Segment Start: Data for this exercise

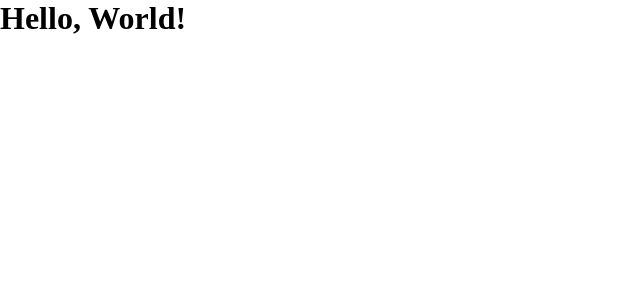
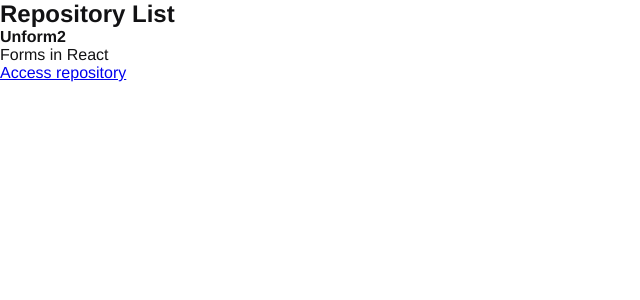
Before and after one commit to PePacheco/Github-Explorer-React, a React app: page / in a window 1280 px wide. Shown: the top 300 px of the page, without its empty margins (0-640 px from the left). Built offline with nearby package versions, Linux system fonts and the light colour scheme.

Commit message:
Creating the repository list and item

```diff
--- a/src/App.jsx
+++ b/src/App.jsx
@@ -1,5 +1,6 @@
+import { RepositoryList } from './components/RepositoryList'
 import './styles/global.scss'
 
 export function App() {
-	return <h1>Hello, World!</h1>
+	return <RepositoryList />
 }
--- /dev/null
+++ b/src/components/RepositoryItem.jsx
@@ -0,0 +1,11 @@
+export function RepositoryItem(props) {
+	return (
+		<li>
+			<strong>{props.repository.name}</strong>
+			<p>{props.repository.description}</p>
+
+			<a href={props.repository.link}>Access repository</a>
+
+		</li>
+	);
+}
--- /dev/null
+++ b/src/components/RepositoryList.jsx
@@ -0,0 +1,19 @@
+import { RepositoryItem } from "./RepositoryItem";
+
+const repository = {
+	name: "Unform2",
+	description: "Forms in React",
+	link: "https://github.com"
+}
+
+export function RepositoryList() {
+	return (
+		<section className="repository-list">
+			<h1>Repository List</h1>
+
+			<ul>
+				<RepositoryItem repository={repository} />
+			</ul>
+		</section>
+	)
+}
--- a/src/styles/global.scss
+++ b/src/styles/global.scss
@@ -5,5 +5,6 @@
 }
 
 body {
-	font: Arial, Helvetica, sans-serif;
+	font: 16px "Helvetica Neue", Arial sans-serif;
+	color: #121214;
 }
```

Segment End: Data for this exercise

→ **Requirement**: Although the records above contain pictures, your copy should give only their text, exactly as written.

→ **Exercise result**:
Before and after one commit to PePacheco/Github-Explorer-React, a React app: page / in a window 1280 px wide. Shown: the top 300 px of the page, without its empty margins (0-640 px from the left). Built offline with nearby package versions, Linux system fonts and the light colour scheme.

Commit message:
Creating the repository list and item

```diff
--- a/src/App.jsx
+++ b/src/App.jsx
@@ -1,5 +1,6 @@
+import { RepositoryList } from './components/RepositoryList'
 import './styles/global.scss'
 
 export function App() {
-	return <h1>Hello, World!</h1>
+	return <RepositoryList />
 }
--- /dev/null
+++ b/src/components/RepositoryItem.jsx
@@ -0,0 +1,11 @@
+export function RepositoryItem(props) {
+	return (
+		<li>
+			<strong>{props.repository.name}</strong>
+			<p>{props.repository.description}</p>
+
+			<a href={props.repository.link}>Access repository</a>
+
+		</li>
+	);
+}
--- /dev/null
+++ b/src/components/RepositoryList.jsx
@@ -0,0 +1,19 @@
+import { RepositoryItem } from "./RepositoryItem";
+
+const repository = {
+	name: "Unform2",
+	description: "Forms in React",
+	link: "https://github.com"
+}
+
+export function RepositoryList() {
+	return (
+		<section className="repository-list">
+			<h1>Repository List</h1>
+
+			<ul>
+				<RepositoryItem repository={repository} />
+			</ul>
+		</section>
+	)
+}
--- a/src/styles/global.scss
+++ b/src/styles/global.scss
@@ -5,5 +5,6 @@
 }
 
 body {
-	font: Arial, Helvetica, sans-serif;
+	font: 16px "Helvetica Neue", Arial sans-serif;
+	color: #121214;
 }
```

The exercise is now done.